**Work task:** Reproduce nothing beyond the line containing "-82,7 +82,7 @@". From the first line of the data below down to it, copy each line exactly, without the pictures.

Change detection data
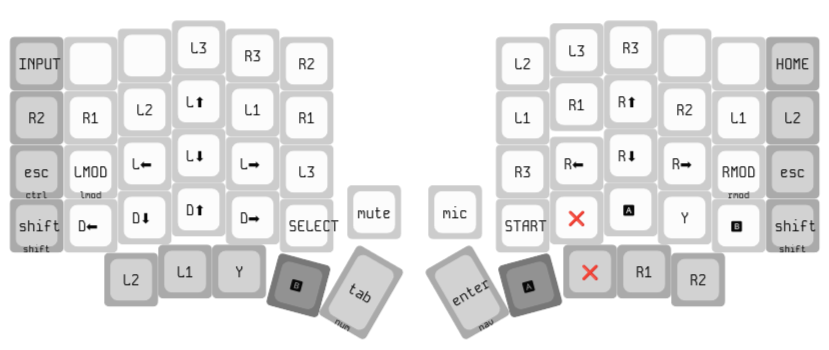
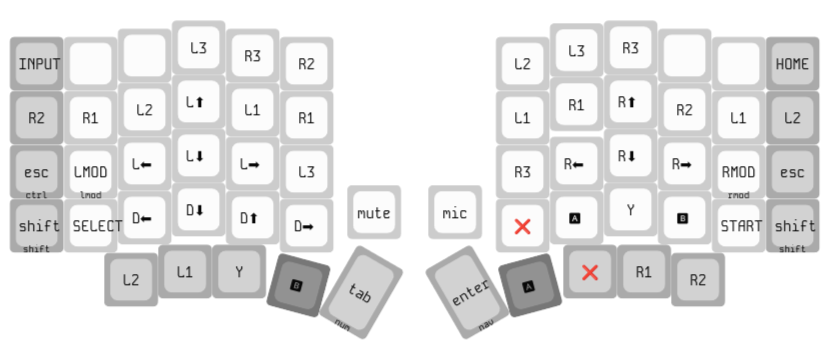
feat: trying a new layout

diff --git a/keymap.c b/keymap.c
@@ -82,7 +82,7 @@ const uint16_t PROGMEM keymaps[][MATRIX_ROWS][MATRIX_COLS] = {
   [_MEDIA] = LAYOUT(XXXXXXX, XXXXXXX, XXXXXXX, XXXXXXX, XXXXXXX, XXXXXXX, XXXXXXX, XXXXXXX, XXXXXXX, XXXXXXX, XXXXXXX, XXXXXXX, XXXXXXX, KC_MEDIA_REWIND, XXXXXXX, XXXXXXX, XXXXXXX, XXXXXXX, XXXXXXX, KC_MEDIA_NEXT_TRACK, XXXXXXX, XXXXXXX, XXXXXXX, XXXXXXX, BASE, XXXXXXX, XXXXXXX, XXXXXXX, XXXXXXX, XXXXXXX, XXXXXXX, KC_MEDIA_PREV_TRACK, XXXXXXX, KC_MEDIA_STOP, KC_MEDIA_NEXT_TRACK, XXXXXXX, LSFT_T(PG_LOCK), XXXXXXX, XXXXXXX, KC_VOLD, KC_VOLU, XXXXXXX, _______, _______, XXXXXXX, XXXXXXX, KC_MUTE, KC_MEDIA_FAST_FORWARD, KC_MEDIA_PREV_TRACK, RSFT_T(PG_LOCK), XXXXXXX, _______, _______, _______, _______, _______, KC_MEDIA_PLAY_PAUSE, _______, _______, XXXXXXX),
   [_SYS] = LAYOUT(XXXXXXX, XXXXXXX, XXXXXXX, XXXXXXX, XXXXXXX, XXXXXXX, XXXXXXX, XXXXXXX, XXXXXXX, XXXXXXX, XXXXXXX, XXXXXXX, XXXXXXX, XXXXXXX, KC_PSCR, XXXXXXX, XXXXXXX, XXXXXXX, XXXXXXX, XXXXXXX, XXXXXXX, KC_WAKE, XXXXXXX, XXXXXXX, BASE, XXXXXXX, XXXXXXX, XXXXXXX, XXXXXXX, XXXXXXX, XXXXXXX, XXXXXXX, XXXXXXX, KC_SLEP, XXXXXXX, XXXXXXX, LSFT_T(PG_LOCK), XXXXXXX, XXXXXXX, KC_BRID, KC_BRIU, XXXXXXX, _______, _______, XXXXXXX, XXXXXXX, XXXXXXX, XXXXXXX, KC_PWR, RSFT_T(PG_LOCK), XXXXXXX, _______, _______, _______, _______, _______, _______, _______, _______, XXXXXXX),
   [_META] = LAYOUT(XXXXXXX, XXXXXXX, XXXXXXX, XXXXXXX, XXXXXXX, XXXXXXX, XXXXXXX, XXXXXXX, XXXXXXX, XXXXXXX, XXXXXXX, XXXXXXX, XXXXXXX, XXXXXXX, XXXXXXX, XXXXXXX, XXXXXXX, XXXXXXX, XXXXXXX, XXXXXXX, XXXXXXX, XXXXXXX, XXXXXXX, XXXXXXX, BASE, KC_CLEAR, XXXXXXX, QK_CLEAR_EEPROM, XXXXXXX, XXXXXXX, XXXXXXX, XXXXXXX, XXXXXXX, XXXXXXX, XXXXXXX, XXXXXXX, LSFT_T(PG_LOCK), XXXXXXX, XXXXXXX, XXXXXXX, XXXXXXX, XXXXXXX, _______, _______, XXXXXXX, QK_REBOOT, QK_MAKE, XXXXXXX, XXXXXXX, RSFT_T(PG_LOCK), XXXXXXX, _______, _______, _______, _______, _______, _______, _______, _______, XXXXXXX),
-  [_🎮PAD] = LAYOUT(JS_17, XXXXXXX, XXXXXXX, JS_L_LOCK, JS_13, JS_11, JS_9, JS_12, JS_13, XXXXXXX, XXXXXXX, JS_16, JS_11, JS_10, JS_9, JS_L_UP, JS_8, JS_10, JS_8, JS_10, JS_R_UP, JS_11, JS_8, JS_9, _______, JS_L_MOD, JS_L_LEFT, JS_L_DOWN, JS_L_RIGHT, JS_12, JS_13, JS_R_LEFT, JS_R_DOWN, JS_R_RIGHT, JS_R_MOD, KC_ESC, KC_LSFT, JS_0, JS_1, JS_2, JS_3, JS_15, _______, _______, JS_14, JS_6, JS_4, JS_7, JS_5, KC_RSFT, JS_9, JS_8, JS_7, JS_5, _______, _______, JS_4, JS_6, JS_10, JS_11),
+  [_🎮PAD] = LAYOUT(JS_17, XXXXXXX, XXXXXXX, JS_L_LOCK, JS_13, JS_11, JS_9, JS_12, JS_13, XXXXXXX, XXXXXXX, JS_16, JS_11, JS_10, JS_9, JS_L_UP, JS_8, JS_10, JS_8, JS_10, JS_R_UP, JS_11, JS_8, JS_9, _______, JS_L_MOD, JS_L_LEFT, JS_L_DOWN, JS_L_RIGHT, JS_12, JS_13, JS_R_LEFT, JS_R_DOWN, JS_R_RIGHT, JS_R_MOD, KC_ESC, KC_LSFT, JS_15, JS_0, JS_1, JS_2, JS_3, _______, _______, JS_6, JS_4, JS_7, JS_5, JS_14, KC_RSFT, JS_9, JS_8, JS_7, JS_5, _______, _______, JS_4, JS_6, JS_10, JS_11),
   [_ARROW] = LAYOUT(XXXXXXX, XXXXXXX, XXXXXXX, XXXXXXX, XXXXXXX, XXXXXXX, XXXXXXX, XXXXXXX, XXXXXXX, XXXXXXX, XXXXXXX, XXXXXXX, XXXXXXX, XXXXXXX, XXXXXXX, KC_UP, XXXXXXX, XXXXXXX, XXXXXXX, XXXXXXX, KC_UP, XXXXXXX, XXXXXXX, XXXXXXX, BASE, XXXXXXX, KC_LEFT, KC_DOWN, KC_RIGHT, XXXXXXX, XXXXXXX, KC_LEFT, KC_DOWN, KC_RIGHT, XXXXXXX, XXXXXXX, LSFT_T(PG_LOCK), XXXXXXX, XXXXXXX, XXXXXXX, XXXXXXX, XXXXXXX, _______, _______, XXXXXXX, XXXXXXX, XXXXXXX, XXXXXXX, XXXXXXX, RSFT_T(PG_LOCK), XXXXXXX, _______, _______, _______, _______, _______, _______, _______, _______, XXXXXXX),
   [_NUM] = LAYOUT(QK_LOCK, XXXXXXX, XXXXXXX, KC_LEFT_ANGLE_BRACKET, KC_RIGHT_ANGLE_BRACKET, KC_AMPERSAND, KC_SEMICOLON, XXXXXXX, XXXXXXX, KC_KP_EQUAL, KC_AT, KC_NUM, XXXXXXX, KC_EXCLAIM, KC_HASH, KC_LEFT_CURLY_BRACE, KC_RIGHT_CURLY_BRACE, KC_GRAVE, KC_COLON, KC_KP_7, KC_KP_8, KC_KP_9, KC_PERCENT, XXXXXXX, QK_CAPS_WORD_TOGGLE, KC_CIRCUMFLEX, KC_PIPE, KC_LEFT_PAREN, KC_RIGHT_PAREN, KC_DOLLAR, KC_KP_MINUS, KC_KP_4, KC_KP_5, KC_KP_6, KC_KP_PLUS, KC_UNDERSCORE, LSFT_T(PG_LOCK), KC_COLON, KC_EQUAL, KC_LEFT_BRACKET, KC_RIGHT_BRACKET, KC_TILDE, _______, _______, KC_KP_ASTERISK, KC_KP_1, KC_KP_2, KC_KP_3, KC_KP_SLASH, RSFT_T(PG_LOCK), QK_BOOT, _______, _______, _______, _______, LT(_NAV, BASE), KC_RSPC, KC_KP_0, KC_KP_DOT, KC_COMMA),
   [_NAV] = LAYOUT(KC_MS_ACCEL0, KC_MS_ACCEL1, KC_MS_ACCEL2, KC_BTN3, XXXXXXX, XXXXXXX, XXXXXXX, KC_MQL, KC_BTN3, KC_MQR, XXXXXXX, KC_MENU, XXXXXXX, KC_MS_WH_LEFT, KC_BTN2, KC_MS_UP, KC_BTN1, KC_MS_WH_RIGHT, XXXXXXX, KC_BTN1, KC_UP, KC_BTN2, XXXXXXX, KC_PGUP, _______, KC_BTN1, KC_MS_LEFT, KC_MS_DOWN, KC_MS_RIGHT, KC_BTN1, KC_HOME, KC_LEFT, KC_DOWN, KC_RIGHT, KC_END, KC_PGDN, LSFT_T(PG_LOCK), KC_BTN2, _______, KC_MS_WH_DOWN, KC_MS_WH_UP, KC_BTN2, _______, _______, XXXXXXX, PG_SEL, KC_UNDO, KC_AGAIN, XXXXXXX, RSFT_T(PG_LOCK), KC_BTN3, KC_BTN2, KC_BTN1, KC_DEL, LT(_NUM, BASE), _______, _______, _______, _______, XXXXXXX),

**Answer for the task:**
feat: trying a new layout

diff --git a/keymap.c b/keymap.c
@@ -82,7 +82,7 @@ const uint16_t PROGMEM keymaps[][MATRIX_ROWS][MATRIX_COLS] = {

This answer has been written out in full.